Every professional athlete is supposed to lead to some extent, but no position in sports requires leadership as explicitly as the NFL quarterback.
You’re orchestrating the offense, calling plays in the huddle, and generally the most visible member of your squad. Before it was co-opted by Gregg Williams, the quote “Kill the head and the body will die” — or else, “Kill the body and the head will die,” as Hunter S. Thompson had it — applied in no better way than when referring to the quarterback of a football team; without one, your squad’s best hope was to survive.
And so, establishing this — if I want my football team to win games, I want my quarterback to lead my football team — another fact should follow: Every NFL quarterback must be one of his team’s captains. Right?
Around the Bucs-Jets game Sunday, much was made of Josh Freeman’s “C”-less jersey, all the more because Freeman used to be a Bucs captain, but hadn’t been voted into the role this year. And it isn’t because Josh Freeman isn’t a captain that the Bucs play rudderless, formless, ugly, confusing, unfocused football; they’re just issues with the same root cause.
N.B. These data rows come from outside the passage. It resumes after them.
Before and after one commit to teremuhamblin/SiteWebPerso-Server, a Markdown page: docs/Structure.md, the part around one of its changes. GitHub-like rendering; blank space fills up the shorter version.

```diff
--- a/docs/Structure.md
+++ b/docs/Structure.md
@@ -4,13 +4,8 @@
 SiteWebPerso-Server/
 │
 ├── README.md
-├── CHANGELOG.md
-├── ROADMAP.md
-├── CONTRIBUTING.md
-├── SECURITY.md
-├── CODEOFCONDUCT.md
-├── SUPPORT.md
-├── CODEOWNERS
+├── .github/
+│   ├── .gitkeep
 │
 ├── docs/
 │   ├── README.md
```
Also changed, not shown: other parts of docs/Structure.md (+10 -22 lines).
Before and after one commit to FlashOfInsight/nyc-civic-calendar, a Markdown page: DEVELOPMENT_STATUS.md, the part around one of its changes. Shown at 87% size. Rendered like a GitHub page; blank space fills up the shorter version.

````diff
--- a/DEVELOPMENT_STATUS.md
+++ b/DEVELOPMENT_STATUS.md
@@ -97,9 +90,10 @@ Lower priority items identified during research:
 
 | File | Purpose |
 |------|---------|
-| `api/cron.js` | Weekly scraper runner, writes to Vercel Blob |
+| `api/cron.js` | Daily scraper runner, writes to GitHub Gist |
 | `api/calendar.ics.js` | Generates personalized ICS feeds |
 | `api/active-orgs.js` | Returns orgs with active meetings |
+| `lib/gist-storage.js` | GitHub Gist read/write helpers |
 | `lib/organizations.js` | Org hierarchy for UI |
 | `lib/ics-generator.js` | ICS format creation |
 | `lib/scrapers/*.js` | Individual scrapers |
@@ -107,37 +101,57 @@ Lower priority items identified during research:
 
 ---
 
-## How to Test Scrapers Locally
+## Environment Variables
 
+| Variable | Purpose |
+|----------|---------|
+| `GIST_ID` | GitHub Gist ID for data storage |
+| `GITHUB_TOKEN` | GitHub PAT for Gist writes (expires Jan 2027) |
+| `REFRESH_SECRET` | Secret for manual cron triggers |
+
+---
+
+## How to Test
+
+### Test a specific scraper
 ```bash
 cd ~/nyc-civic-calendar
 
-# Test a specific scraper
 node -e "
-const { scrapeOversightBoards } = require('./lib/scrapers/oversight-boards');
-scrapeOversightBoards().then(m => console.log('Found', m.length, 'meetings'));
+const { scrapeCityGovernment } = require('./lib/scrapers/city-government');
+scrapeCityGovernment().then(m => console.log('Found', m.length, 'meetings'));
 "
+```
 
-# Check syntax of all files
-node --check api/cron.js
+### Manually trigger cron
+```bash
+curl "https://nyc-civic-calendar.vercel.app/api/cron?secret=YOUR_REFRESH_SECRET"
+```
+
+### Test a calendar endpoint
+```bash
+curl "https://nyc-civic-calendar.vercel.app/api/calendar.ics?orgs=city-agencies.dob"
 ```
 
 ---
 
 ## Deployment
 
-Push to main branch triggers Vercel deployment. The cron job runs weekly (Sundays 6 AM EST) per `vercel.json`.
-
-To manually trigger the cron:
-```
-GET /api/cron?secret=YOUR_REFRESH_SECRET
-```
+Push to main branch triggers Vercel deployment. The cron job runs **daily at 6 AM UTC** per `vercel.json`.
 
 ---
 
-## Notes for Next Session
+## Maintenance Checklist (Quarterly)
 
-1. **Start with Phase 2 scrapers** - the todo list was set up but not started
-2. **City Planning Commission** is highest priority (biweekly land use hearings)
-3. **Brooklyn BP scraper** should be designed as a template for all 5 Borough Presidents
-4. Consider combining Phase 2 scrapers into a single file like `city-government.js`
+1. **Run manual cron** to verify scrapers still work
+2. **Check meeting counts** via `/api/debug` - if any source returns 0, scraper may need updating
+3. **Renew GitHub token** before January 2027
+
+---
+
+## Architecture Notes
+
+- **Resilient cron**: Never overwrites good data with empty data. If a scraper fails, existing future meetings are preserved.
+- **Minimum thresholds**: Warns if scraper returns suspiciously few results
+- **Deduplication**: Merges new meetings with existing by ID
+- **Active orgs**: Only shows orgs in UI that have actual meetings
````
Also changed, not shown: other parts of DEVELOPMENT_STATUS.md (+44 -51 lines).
For whatever reason — because he doesn’t inspire them, because they don’t believe in him, because nobody likes him, whatever — Josh Freeman’s teammates don’t think he’s one of the leaders of their team, and it shows on the field.
But Freeman isn’t the only starting quarterback in the NFL to not be among his team’s captains. A look through the league reveals something: A few teams choose not to make their quarterbacks captains, and all of them are struggling, shiftless franchises.
Out of the 26 NFL teams that elect captains prior to the season — the Atlanta Falcons, Baltimore Ravens, Green Bay Packers, Miami Dolphins, and Philadelphia Eagles alternate their captains during the year, and the Jets don’t have captains — six do not count their QBs among them: the Buffalo Bills, Cleveland Browns, Jacksonville Jaguars, Minnesota Vikings, Oakland Raiders, and Tampa Bay Buccaneers. All of these teams lost in Week 1; that’s an amazing coincidence. Less coincidental: among the four of these squads that return their starters from last season — meaning that E.J. Manuel and Terrell Pryor get a free pass, considering that they didn’t fully possess their starting jobs until just before the regular season — none of them have viable NFL quarterbacks.
Brandon Weeden was supposed to be building on an impressive preseason after a less-than-impressive rookie year, but he threw three interceptions to one touchdown and completed fewer than 50 percent of his passes in Week 1. Christian Ponder also threw three interceptions to one touchdown. Blaine Gabbert was horrendous before leaving with a lacerated hand: 16/35, 121 yards, two interceptions, and a 30.8 QB rating. And Freeman completed fewer than 50 percent of his passes as well, with one touchdown and one interception — and his 25-touchdown, six-interception 2010 campaign looking farther and father away.
In a game of unpredictability, this is all almost too predictable. It’s almost as if the teams should’ve named them captains for the hell of it, just to stave off the inevitable. Instead, they’re stuck with the biggest oxymoron in pro sports: A player whose teammates give him a vote of no-confidence before the season starts.
That’s the thing: You can’t just choose not to make your quarterback a captain. Because no matter what, he’s captaining the team. That’s just how football works.
It isn’t as though other teams didn’t take risks. The Dolphins made Ryan Tannehill a captain, even though he’s still unproven in his second season. The Cardinals and Chiefs made Carson Palmer and Alex Smith captains, even though neither guy had played a game with their respective teams before Week 1. The St. Louis Rams and Tennessee Titans made Sam Bradford and Jake Locker captains, even though neither has yet shown he deserves to be a long-term starter in the league. But if that’s your guy, that’s who you’re stuck with, you might as well empower him going into the year. And — who knows! — maybe Bradford and Locker’s teammates do believe in them.
At the least, they didn’t acknowledge that they don’t — and in a league where the smallest psychological edge can be used by an opportunistic coach to motivate his team, that’s huge. The same can’t be said for Weeden, Gabbert, Ponder, and Freeman. And regardless of the correlation, it’s been a self-fulfilling prophecy so far.